For each record that follows, restate the text exactly and drop the pictures.

Stored entries:
□ □ □ □ □ □ □

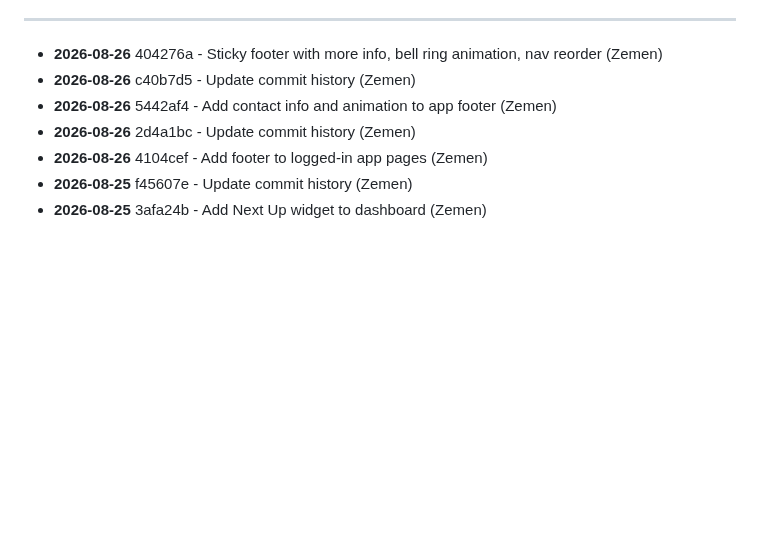
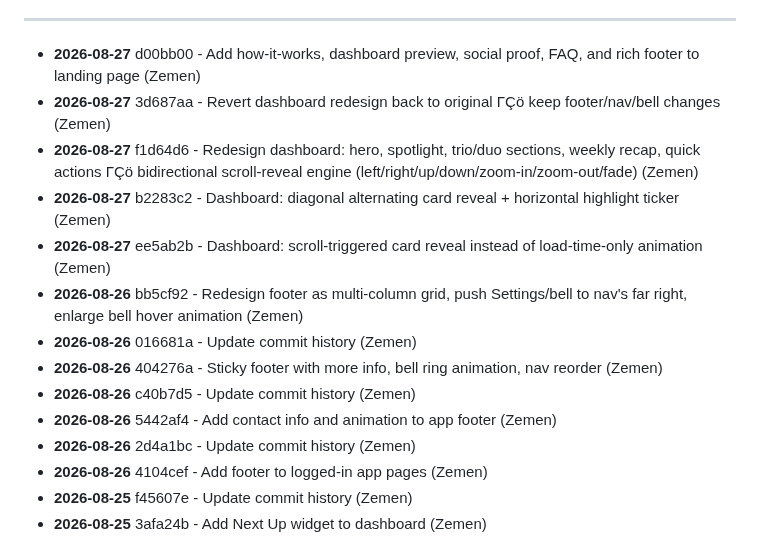
Before and after one commit to zementaye/lifehub, a Markdown page: COMMIT_HISTORY.md, the part around one of its changes. Drawn GitHub-style; blank space fills up the shorter version.

Commit message:
Update commit history

```diff
--- a/COMMIT_HISTORY.md
+++ b/COMMIT_HISTORY.md
@@ -10,6 +10,13 @@ Last updated: 2026-08-26 12:02
 
 ---
 
+- **2026-08-27** d00bb00 - Add how-it-works, dashboard preview, social proof, FAQ, and rich footer to landing page (Zemen)
+- **2026-08-27** 3d687aa - Revert dashboard redesign back to original ΓÇö keep footer/nav/bell changes (Zemen)
+- **2026-08-27** f1d64d6 - Redesign dashboard: hero, spotlight, trio/duo sections, weekly recap, quick actions ΓÇö bidirectional scroll-reveal engine (left/right/up/down/zoom-in/zoom-out/fade) (Zemen)
+- **2026-08-27** b2283c2 - Dashboard: diagonal alternating card reveal + horizontal highlight ticker (Zemen)
+- **2026-08-27** ee5ab2b - Dashboard: scroll-triggered card reveal instead of load-time-only animation (Zemen)
+- **2026-08-26** bb5cf92 - Redesign footer as multi-column grid, push Settings/bell to nav's far right, enlarge bell hover animation (Zemen)
+- **2026-08-26** 016681a - Update commit history (Zemen)
 - **2026-08-26** 404276a - Sticky footer with more info, bell ring animation, nav reorder (Zemen)
 - **2026-08-26** c40b7d5 - Update commit history (Zemen)
 - **2026-08-26** 5442af4 - Add contact info and animation to app footer (Zemen)
```
Also changed, not shown: other parts of COMMIT_HISTORY.md (+1 -1 lines).
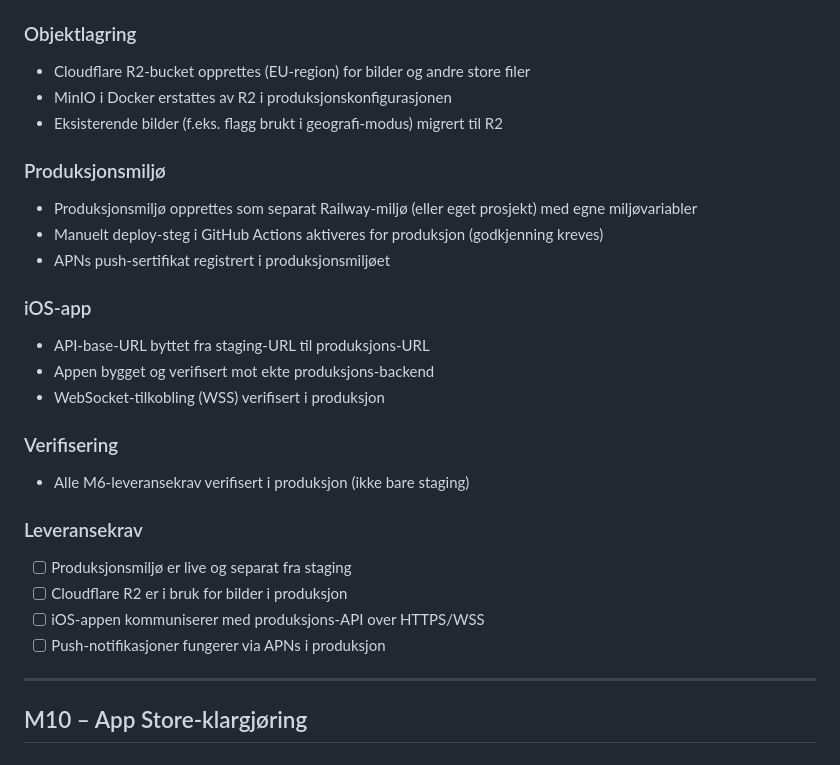
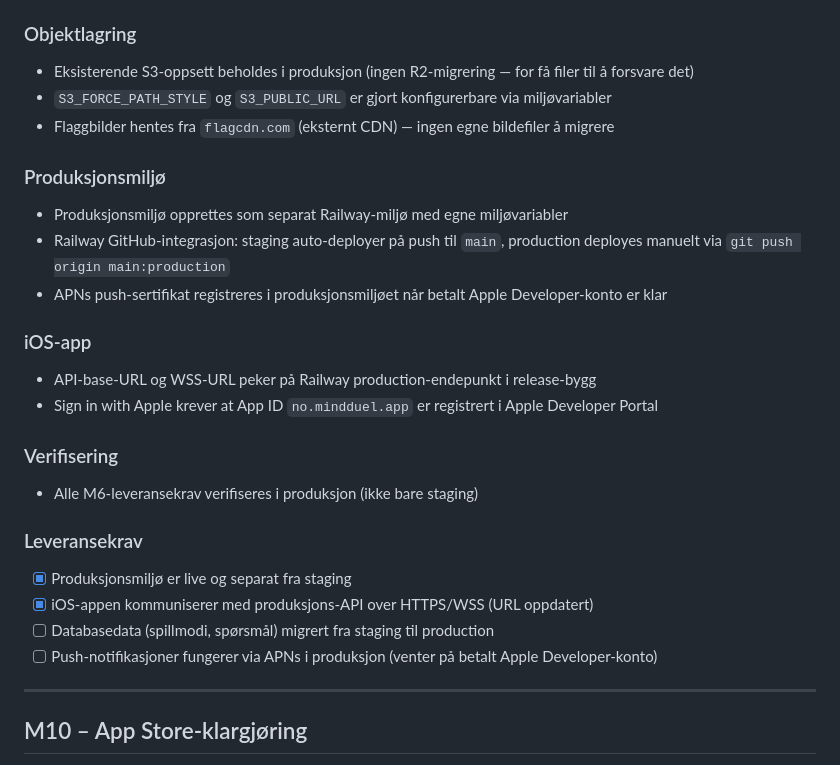
Before and after one commit to proisland/MindDuel, a Markdown page: docs/milestones.md, the part around the change. Drawn GitHub-style.

Commit message:
docs(m9): oppdater leveransekrav til å reflektere faktisk oppsett
- Fjerner R2-migrering (beholdt eksisterende S3)
- Markerer produksjonsmiljø og iOS-URL som fullført
- Legger til datamigrasjon og APNs som gjenstående

Co-Authored-By: Claude Sonnet 4.6 <noreply@anthropic.com>

```diff
--- a/docs/milestones.md
+++ b/docs/milestones.md
@@ -463,28 +463,27 @@ Kun mørk modus støttes i v1. Color Assets implementeres uten light-variant. Ly
 - Miljøvariabler er separert: `.env.local` for lokal Docker, Railway environment variables for staging/produksjon
 
 ### Objektlagring
-- Cloudflare R2-bucket opprettes (EU-region) for bilder og andre store filer
-- MinIO i Docker erstattes av R2 i produksjonskonfigurasjonen
-- Eksisterende bilder (f.eks. flagg brukt i geografi-modus) migrert til R2
+- Eksisterende S3-oppsett beholdes i produksjon (ingen R2-migrering — for få filer til å forsvare det)
+- `S3_FORCE_PATH_STYLE` og `S3_PUBLIC_URL` er gjort konfigurerbare via miljøvariabler
+- Flaggbilder hentes fra `flagcdn.com` (eksternt CDN) — ingen egne bildefiler å migrere
 
 ### Produksjonsmiljø
-- Produksjonsmiljø opprettes som separat Railway-miljø (eller eget prosjekt) med egne miljøvariabler
-- Manuelt deploy-steg i GitHub Actions aktiveres for produksjon (godkjenning kreves)
-- APNs push-sertifikat registrert i produksjonsmiljøet
+- Produksjonsmiljø opprettes som separat Railway-miljø med egne miljøvariabler
+- Railway GitHub-integrasjon: staging auto-deployer på push til `main`, production deployes manuelt via `git push origin main:production`
+- APNs push-sertifikat registreres i produksjonsmiljøet når betalt Apple Developer-konto er klar
 
 ### iOS-app
-- API-base-URL byttet fra staging-URL til produksjons-URL
-- Appen bygget og verifisert mot ekte produksjons-backend
-- WebSocket-tilkobling (WSS) verifisert i produksjon
+- API-base-URL og WSS-URL peker på Railway production-endepunkt i release-bygg
+- Sign in with Apple krever at App ID `no.mindduel.app` er registrert i Apple Developer Portal
 
 ### Verifisering
-- Alle M6-leveransekrav verifisert i produksjon (ikke bare staging)
+- Alle M6-leveransekrav verifiseres i produksjon (ikke bare staging)
 
 ### Leveransekrav
-- [ ] Produksjonsmiljø er live og separat fra staging
-- [ ] Cloudflare R2 er i bruk for bilder i produksjon
-- [ ] iOS-appen kommuniserer med produksjons-API over HTTPS/WSS
-- [ ] Push-notifikasjoner fungerer via APNs i produksjon
+- [x] Produksjonsmiljø er live og separat fra staging
+- [x] iOS-appen kommuniserer med produksjons-API over HTTPS/WSS (URL oppdatert)
+- [ ] Databasedata (spillmodi, spørsmål) migrert fra staging til production
+- [ ] Push-notifikasjoner fungerer via APNs i produksjon (venter på betalt Apple Developer-konto)
 
 ---
 
```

□ □ □ □ □ □ □

Answer to the exercise:
Before and after one commit to zementaye/lifehub, a Markdown page: COMMIT_HISTORY.md, the part around one of its changes. Drawn GitHub-style; blank space fills up the shorter version.

Commit message:
Update commit history

```diff
--- a/COMMIT_HISTORY.md
+++ b/COMMIT_HISTORY.md
@@ -10,6 +10,13 @@ Last updated: 2026-08-26 12:02
 
 ---
 
+- **2026-08-27** d00bb00 - Add how-it-works, dashboard preview, social proof, FAQ, and rich footer to landing page (Zemen)
+- **2026-08-27** 3d687aa - Revert dashboard redesign back to original ΓÇö keep footer/nav/bell changes (Zemen)
+- **2026-08-27** f1d64d6 - Redesign dashboard: hero, spotlight, trio/duo sections, weekly recap, quick actions ΓÇö bidirectional scroll-reveal engine (left/right/up/down/zoom-in/zoom-out/fade) (Zemen)
+- **2026-08-27** b2283c2 - Dashboard: diagonal alternating card reveal + horizontal highlight ticker (Zemen)
+- **2026-08-27** ee5ab2b - Dashboard: scroll-triggered card reveal instead of load-time-only animation (Zemen)
+- **2026-08-26** bb5cf92 - Redesign footer as multi-column grid, push Settings/bell to nav's far right, enlarge bell hover animation (Zemen)
+- **2026-08-26** 016681a - Update commit history (Zemen)
 - **2026-08-26** 404276a - Sticky footer with more info, bell ring animation, nav reorder (Zemen)
 - **2026-08-26** c40b7d5 - Update commit history (Zemen)
 - **2026-08-26** 5442af4 - Add contact info and animation to app footer (Zemen)
```
Also changed, not shown: other parts of COMMIT_HISTORY.md (+1 -1 lines).
Before and after one commit to proisland/MindDuel, a Markdown page: docs/milestones.md, the part around the change. Drawn GitHub-style.

Commit message:
docs(m9): oppdater leveransekrav til å reflektere faktisk oppsett
- Fjerner R2-migrering (beholdt eksisterende S3)
- Markerer produksjonsmiljø og iOS-URL som fullført
- Legger til datamigrasjon og APNs som gjenstående

Co-Authored-By: Claude Sonnet 4.6 <noreply@anthropic.com>

```diff
--- a/docs/milestones.md
+++ b/docs/milestones.md
@@ -463,28 +463,27 @@ Kun mørk modus støttes i v1. Color Assets implementeres uten light-variant. Ly
 - Miljøvariabler er separert: `.env.local` for lokal Docker, Railway environment variables for staging/produksjon
 
 ### Objektlagring
-- Cloudflare R2-bucket opprettes (EU-region) for bilder og andre store filer
-- MinIO i Docker erstattes av R2 i produksjonskonfigurasjonen
-- Eksisterende bilder (f.eks. flagg brukt i geografi-modus) migrert til R2
+- Eksisterende S3-oppsett beholdes i produksjon (ingen R2-migrering — for få filer til å forsvare det)
+- `S3_FORCE_PATH_STYLE` og `S3_PUBLIC_URL` er gjort konfigurerbare via miljøvariabler
+- Flaggbilder hentes fra `flagcdn.com` (eksternt CDN) — ingen egne bildefiler å migrere
 
 ### Produksjonsmiljø
-- Produksjonsmiljø opprettes som separat Railway-miljø (eller eget prosjekt) med egne miljøvariabler
-- Manuelt deploy-steg i GitHub Actions aktiveres for produksjon (godkjenning kreves)
-- APNs push-sertifikat registrert i produksjonsmiljøet
+- Produksjonsmiljø opprettes som separat Railway-miljø med egne miljøvariabler
+- Railway GitHub-integrasjon: staging auto-deployer på push til `main`, production deployes manuelt via `git push origin main:production`
+- APNs push-sertifikat registreres i produksjonsmiljøet når betalt Apple Developer-konto er klar
 
 ### iOS-app
-- API-base-URL byttet fra staging-URL til produksjons-URL
-- Appen bygget og verifisert mot ekte produksjons-backend
-- WebSocket-tilkobling (WSS) verifisert i produksjon
+- API-base-URL og WSS-URL peker på Railway production-endepunkt i release-bygg
+- Sign in with Apple krever at App ID `no.mindduel.app` er registrert i Apple Developer Portal
 
 ### Verifisering
-- Alle M6-leveransekrav verifisert i produksjon (ikke bare staging)
+- Alle M6-leveransekrav verifiseres i produksjon (ikke bare staging)
 
 ### Leveransekrav
-- [ ] Produksjonsmiljø er live og separat fra staging
-- [ ] Cloudflare R2 er i bruk for bilder i produksjon
-- [ ] iOS-appen kommuniserer med produksjons-API over HTTPS/WSS
-- [ ] Push-notifikasjoner fungerer via APNs i produksjon
+- [x] Produksjonsmiljø er live og separat fra staging
+- [x] iOS-appen kommuniserer med produksjons-API over HTTPS/WSS (URL oppdatert)
+- [ ] Databasedata (spillmodi, spørsmål) migrert fra staging til production
+- [ ] Push-notifikasjoner fungerer via APNs i produksjon (venter på betalt Apple Developer-konto)
 
 ---
 
```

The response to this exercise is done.